It's time to evolve our aviation security before our luck runs out
© Greg Nash

The horrific attacks on 9/11 taught us several things, aviation is and continues to be the holy grail of targets for terrorist groups, the threat is constantly evolving, and we must constantly evolve in order to meet the threat. As it stands today, we have failed to properly evolve and it’s just a matter of time before our luck runs out. We need to place the Federal Air Marshal Service within the lead law enforcement agency in DHS, Homeland Security Investigations and here’s why.

The Federal Air Marshal Service which falls under the TSA has struggled since the attacks on 9/11 to come up with an effective way to manage the workforce and deploy air marshals on the highest risk flights. This is made evident by looking at the two attempted terrorist attacks since then. In 2001 Richard Reid was flying from Paris to Miami on American Airlines flight 63 when he attempted to ignite his shoes that were packed with explosives. It’s no mystery there were no air marshals aboard that plane. We got lucky to say the least.

Similarly, in 2009, when Umar Farouk Abdulmutallab boarded Northwest Airlines flight 253 from Amsterdam to Detroit. He attempted to set his underwear on fire in an attempt to detonate explosives. Again, the agency failed to identify that flight as being high risk even though at the time Amsterdam had the most-lax security of any country American flagged carriers flew to. We again dodged a major bullet.


Then several years later came the audits by the watchdog agencies. In 2016 a scathing Government Accountability Office (GAO) audit concluded that the FAMS did not include risk into how they deployed its air marshals. Astonishingly enough the report quoted senior leaders in the agency as actually saying they did not use a risk assessment, “but rather selected these areas in consultation with 30 subject matter experts from various offices within TSA”.

That’s not a typo, they actually said they took the almost billion dollars the taxpayers give the agency every year and had “experts” within TSA, a regulatory agency not a law enforcement or intelligence agency, and used their “intuition” to deploy air marshals. That alone should have enraged Congress enough to get the FAMS out of TSA, but it wasn’t.

After that GAO report came the smoking gun. The Department of Homeland Security’s own Inspector General released a series of reports that said not only was the agency not properly deploying its resources, (on the ground or in the air), the IG actually recommended at least half the FAMS budget be slashed and “put to better use.”

The reality is the Air Marshal Service is languishing under the TSA. History has taught us that a law enforcement agency has no business being run by bureaucrats in a regulatory agency. The missions and cultures are completely different. Pre-9/11 while under the FAA (another regulatory agency), the FAMS were in the same desperate position. There were only 33 active full-time agents, which helped set the stage for the catastrophe that was soon to follow.

Just about every other country with an air marshal program has it set up as a specialty unit within a larger law enforcement agency.
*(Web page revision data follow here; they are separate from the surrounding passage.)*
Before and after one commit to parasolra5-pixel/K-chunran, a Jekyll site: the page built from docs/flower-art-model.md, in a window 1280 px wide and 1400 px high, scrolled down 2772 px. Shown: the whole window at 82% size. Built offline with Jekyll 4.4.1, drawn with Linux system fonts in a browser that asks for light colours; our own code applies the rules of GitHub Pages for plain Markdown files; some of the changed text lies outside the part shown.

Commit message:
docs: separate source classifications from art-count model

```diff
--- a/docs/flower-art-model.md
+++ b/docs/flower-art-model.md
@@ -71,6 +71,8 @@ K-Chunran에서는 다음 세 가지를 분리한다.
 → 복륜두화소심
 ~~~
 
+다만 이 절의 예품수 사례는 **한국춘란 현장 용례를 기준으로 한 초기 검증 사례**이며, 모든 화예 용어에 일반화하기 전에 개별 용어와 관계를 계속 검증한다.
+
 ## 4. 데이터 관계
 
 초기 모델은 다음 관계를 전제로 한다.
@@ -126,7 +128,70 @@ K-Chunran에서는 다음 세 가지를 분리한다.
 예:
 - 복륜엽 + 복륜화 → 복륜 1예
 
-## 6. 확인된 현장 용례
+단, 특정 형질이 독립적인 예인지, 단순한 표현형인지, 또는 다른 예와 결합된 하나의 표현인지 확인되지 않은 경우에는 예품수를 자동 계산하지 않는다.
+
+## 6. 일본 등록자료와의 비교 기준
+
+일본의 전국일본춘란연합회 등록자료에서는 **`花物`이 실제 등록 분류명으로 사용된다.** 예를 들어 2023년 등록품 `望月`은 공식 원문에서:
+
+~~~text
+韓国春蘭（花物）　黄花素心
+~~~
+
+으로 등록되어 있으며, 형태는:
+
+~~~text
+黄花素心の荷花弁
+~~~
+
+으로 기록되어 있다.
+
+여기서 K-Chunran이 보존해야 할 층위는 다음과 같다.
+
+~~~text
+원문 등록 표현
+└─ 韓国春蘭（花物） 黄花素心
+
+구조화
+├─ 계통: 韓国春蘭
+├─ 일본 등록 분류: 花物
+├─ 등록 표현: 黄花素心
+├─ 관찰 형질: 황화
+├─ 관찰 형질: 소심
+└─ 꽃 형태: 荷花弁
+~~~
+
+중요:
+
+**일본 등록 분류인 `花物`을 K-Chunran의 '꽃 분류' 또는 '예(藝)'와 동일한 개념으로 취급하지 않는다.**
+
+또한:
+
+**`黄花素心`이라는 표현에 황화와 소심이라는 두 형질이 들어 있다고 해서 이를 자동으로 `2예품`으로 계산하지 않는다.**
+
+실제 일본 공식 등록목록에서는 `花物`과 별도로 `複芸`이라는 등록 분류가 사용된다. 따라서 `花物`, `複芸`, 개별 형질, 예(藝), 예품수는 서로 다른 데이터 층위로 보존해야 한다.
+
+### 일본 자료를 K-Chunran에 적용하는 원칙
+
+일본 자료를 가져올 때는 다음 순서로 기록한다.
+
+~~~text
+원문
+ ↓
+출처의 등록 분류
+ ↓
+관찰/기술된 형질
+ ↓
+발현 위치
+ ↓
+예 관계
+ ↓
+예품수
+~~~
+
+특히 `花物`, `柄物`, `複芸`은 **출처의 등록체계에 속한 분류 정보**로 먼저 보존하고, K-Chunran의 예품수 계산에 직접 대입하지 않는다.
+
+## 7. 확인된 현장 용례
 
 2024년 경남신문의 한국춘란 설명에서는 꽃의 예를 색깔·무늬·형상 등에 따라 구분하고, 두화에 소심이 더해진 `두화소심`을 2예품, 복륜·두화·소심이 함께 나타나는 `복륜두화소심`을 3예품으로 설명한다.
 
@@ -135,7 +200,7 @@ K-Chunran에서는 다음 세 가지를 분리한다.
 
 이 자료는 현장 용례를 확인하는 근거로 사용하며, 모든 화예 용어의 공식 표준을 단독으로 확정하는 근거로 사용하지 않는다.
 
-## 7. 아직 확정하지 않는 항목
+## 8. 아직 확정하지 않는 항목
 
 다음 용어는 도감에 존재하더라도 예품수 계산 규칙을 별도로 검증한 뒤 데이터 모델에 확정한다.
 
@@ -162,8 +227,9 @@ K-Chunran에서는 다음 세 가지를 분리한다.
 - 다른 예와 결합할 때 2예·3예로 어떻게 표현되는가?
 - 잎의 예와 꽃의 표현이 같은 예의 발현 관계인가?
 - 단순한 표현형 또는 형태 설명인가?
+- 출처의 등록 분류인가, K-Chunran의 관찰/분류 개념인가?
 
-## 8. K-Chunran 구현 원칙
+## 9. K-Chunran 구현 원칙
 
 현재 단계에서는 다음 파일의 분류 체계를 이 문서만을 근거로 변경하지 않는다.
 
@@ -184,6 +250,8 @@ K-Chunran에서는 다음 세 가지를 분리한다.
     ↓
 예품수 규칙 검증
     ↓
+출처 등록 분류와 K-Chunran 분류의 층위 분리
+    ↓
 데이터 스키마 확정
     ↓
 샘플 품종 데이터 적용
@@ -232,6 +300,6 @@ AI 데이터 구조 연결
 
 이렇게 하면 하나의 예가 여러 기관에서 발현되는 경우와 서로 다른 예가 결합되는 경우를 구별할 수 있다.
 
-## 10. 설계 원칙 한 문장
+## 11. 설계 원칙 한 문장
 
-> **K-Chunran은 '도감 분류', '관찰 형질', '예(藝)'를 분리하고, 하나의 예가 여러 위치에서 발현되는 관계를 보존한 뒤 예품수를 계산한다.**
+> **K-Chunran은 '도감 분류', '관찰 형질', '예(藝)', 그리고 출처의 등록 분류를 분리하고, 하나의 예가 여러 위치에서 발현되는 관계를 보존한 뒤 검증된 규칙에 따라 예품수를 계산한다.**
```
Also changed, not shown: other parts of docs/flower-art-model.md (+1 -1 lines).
Our neighbors to the north, Canada for example have their FAM program as an elite unit of the Royal Canadian Mounted Police. The benefits to this are immeasurable. Under this model you have an immediate surge capacity, if a threat pops up that requires the force to significantly and quickly increase, you can simply pull from the highly trained law enforcement agents outside of the FAM unit. As soon as the threat subsides those agents can return to their normal duties.

When this has happened here in the past, TSA has had to pull federal agents from other federal law enforcement agencies to augment the FAMS. This created huge training and accountability gaps which resulted in many missed missions and arguably actually increased our vulnerability instead of enhancing our aviation security. This has also in the past, forced the agency to hire hundreds of new agents to mitigate a temporary threat. Unnecessarily increasing the size of the federal payroll.

This model also closes most if not all of the intelligence gaps. Placing the FAMS into the Homeland Security Investigations would immediately close any intelligence gaps due to the fact HSI, the lead law enforcement agency in the Department of Homeland Security, generates and receives all the latest intelligence. This would eliminate any concerns about releasing very sensitive information to a regulatory agency that is primarily responsible for screening passengers. Additionally, under TSA the FAMS have done away with most if not all the previously high standards the once elite cadre had. As a specialty unit within HSI the standards to get into the unit could be raised again to what they once were or even higher.

The stakes are too high to fail again. Placing the Federal Air Marshal Service as a specialty unit within HSI would immediately cure all that ails the agency. It would give agents opportunity to transfer in and out, and give them confidence in their mission once again. It will save hundreds of millions of taxpayer dollars by shrinking the agency to a necessary level, and most importantly actually enhance our national security. The time is now to evolve the Air Marshal Service into an elite, efficient, intelligence based specialized unit within HSI.

It’s time for Congress to act before history yet again teaches us the perils of failing to evolve to meet the threat. After all it’s only a matter of time before our luck runs out.

Sonya LaBosco is the president of the Air Marshal National Council. She is a retired Supervisory Federal Air Marshal out of the Orlando field office. David Londo is the Vice President of the Air Marshal National Council.